DURING the last few days, there has been much talk, with Boris now in charge, that it’s too late to stop Brexit.

Although it’s a lot more likely to happen, it’s certainly not impossible to halt, allowing that the UK state’s elected representatives actually choose to act. Parliament simply has to vote out a No Deal scenario.

READ MORE: Ian Blackford calls for all-party block on No-Deal Brexit

Why would Parliament in Westminster pull the rug away from Boris with his bombastic negotiating strategy? The reasons are many, yet it’s hard to find rhyme or reason why they wouldn’t. It will, however, take Parliamentarians of all stripes to find some honour and integrity within their souls, put others before themselves, people before party.

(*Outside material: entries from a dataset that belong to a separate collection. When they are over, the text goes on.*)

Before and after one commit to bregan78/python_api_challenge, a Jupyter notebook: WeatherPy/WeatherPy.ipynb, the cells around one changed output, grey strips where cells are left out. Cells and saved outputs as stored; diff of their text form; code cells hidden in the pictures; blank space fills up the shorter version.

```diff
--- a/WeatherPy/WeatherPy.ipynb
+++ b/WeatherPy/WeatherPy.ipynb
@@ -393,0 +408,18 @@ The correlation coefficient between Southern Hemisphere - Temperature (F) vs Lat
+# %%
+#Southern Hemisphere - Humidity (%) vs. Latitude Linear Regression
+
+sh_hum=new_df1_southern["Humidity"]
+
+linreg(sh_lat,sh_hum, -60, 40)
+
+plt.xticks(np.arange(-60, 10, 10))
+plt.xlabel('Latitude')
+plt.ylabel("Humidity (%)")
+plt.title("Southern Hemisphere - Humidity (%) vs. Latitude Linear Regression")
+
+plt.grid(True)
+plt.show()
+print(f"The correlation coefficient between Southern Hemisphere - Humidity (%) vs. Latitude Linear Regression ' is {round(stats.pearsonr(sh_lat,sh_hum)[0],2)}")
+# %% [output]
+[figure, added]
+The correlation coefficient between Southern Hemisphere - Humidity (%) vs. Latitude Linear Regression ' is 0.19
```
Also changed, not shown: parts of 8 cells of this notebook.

Many Tories hark back through rose-tinted glasses to “the age of Empire”, while refusing to accept the realities of today. The days when Britannia ruled the waves, fielding a grand fleet filled with dreadnaughts, those times are well gone. Today, the much vaunted Royal Navy can’t even protect commercial shipping from a handful of radicals in an inflatable, so severe have the budget cuts been, so bankrupt is this homogenous state. When the state can’t defend either itself or its assets, human and other, what worth is the state?

READ MORE: SNP anger as Jo Swinson rules out Remain pact

When the leader of the state is so inept, so cold, so self-indulgent that he himself creates more difficulties for citizens of the state – think on his comments about Nazanin Zaghari-Ratcliffe, who continues to rot in an Iranian jail when a little care and nuance could have seen her freed, through the multitudes at home about to see their lives destroyed by his upcoming Brexit project – what use the state?

When all indicators are that Boris is willing to borrow some additional billions of pounds – money the government doesn’t have, can’t raise through taxes, and therefore likely can’t pay back because of the already gaping hole in their finances, so must pass this act of self harm onto future generations as well as ourselves – what worth the state?

The world at large knows all too well about Bankrupt Britain. This gives Donald Trump the ability, the temerity, to lay down demands about how London raises taxes, and where it legitimately chooses to do so. Here we should understand that Boris is now guiding Brexit Britain to a place where it will become a true vassal state. The removal of the internet tax would only be a beginning. It’s inconceivable that Trump will not continue with this blackmail, or that other nations will not join it. Any who believe the NHS and other public services would not face oblivion can only be described as deluded, for where many in this government can wring personal profit, history has shown they will.

Just imagine the pictures we see on the news today, of the African boat people drowning in the straits of Gibraltar – it’s not inconceivable in our near future to envisage the same again, just this time the vessels will be in the straits of the English Channel, as Britons try to make their way from Dover to, well, anywhere, as they try desperately to escape what will by then be clear to all is a failed state. Some might even manage it.

It is certain that the UK is dying, for when the UK state itself has, by cruel policy, killed hundreds of thousands over the last several years, while radical Islam hasn’t even managed hundreds. What worth this British state?

Ashley MacGregor
East Kilbride

THE situation that Ruth Davidson finds herself in is a perfect example of how the “High Tory Establishment” operates. Divide and rule has always been their means of retaining power. Elevate some from the lower estate to do their dirty work for them and when that person is no longer of use, or fails in their tasks, they are eminently disposable and are cast adrift.

Ruth Davidson has fallen in to this trap. Used by them and now not wanted as circumstances change. It has always been thus. She has made her bed and now she must lie in it. Gosh, I need to get a grip here, or else I might find myself almost feeling sorry for her.

Douglas Stanley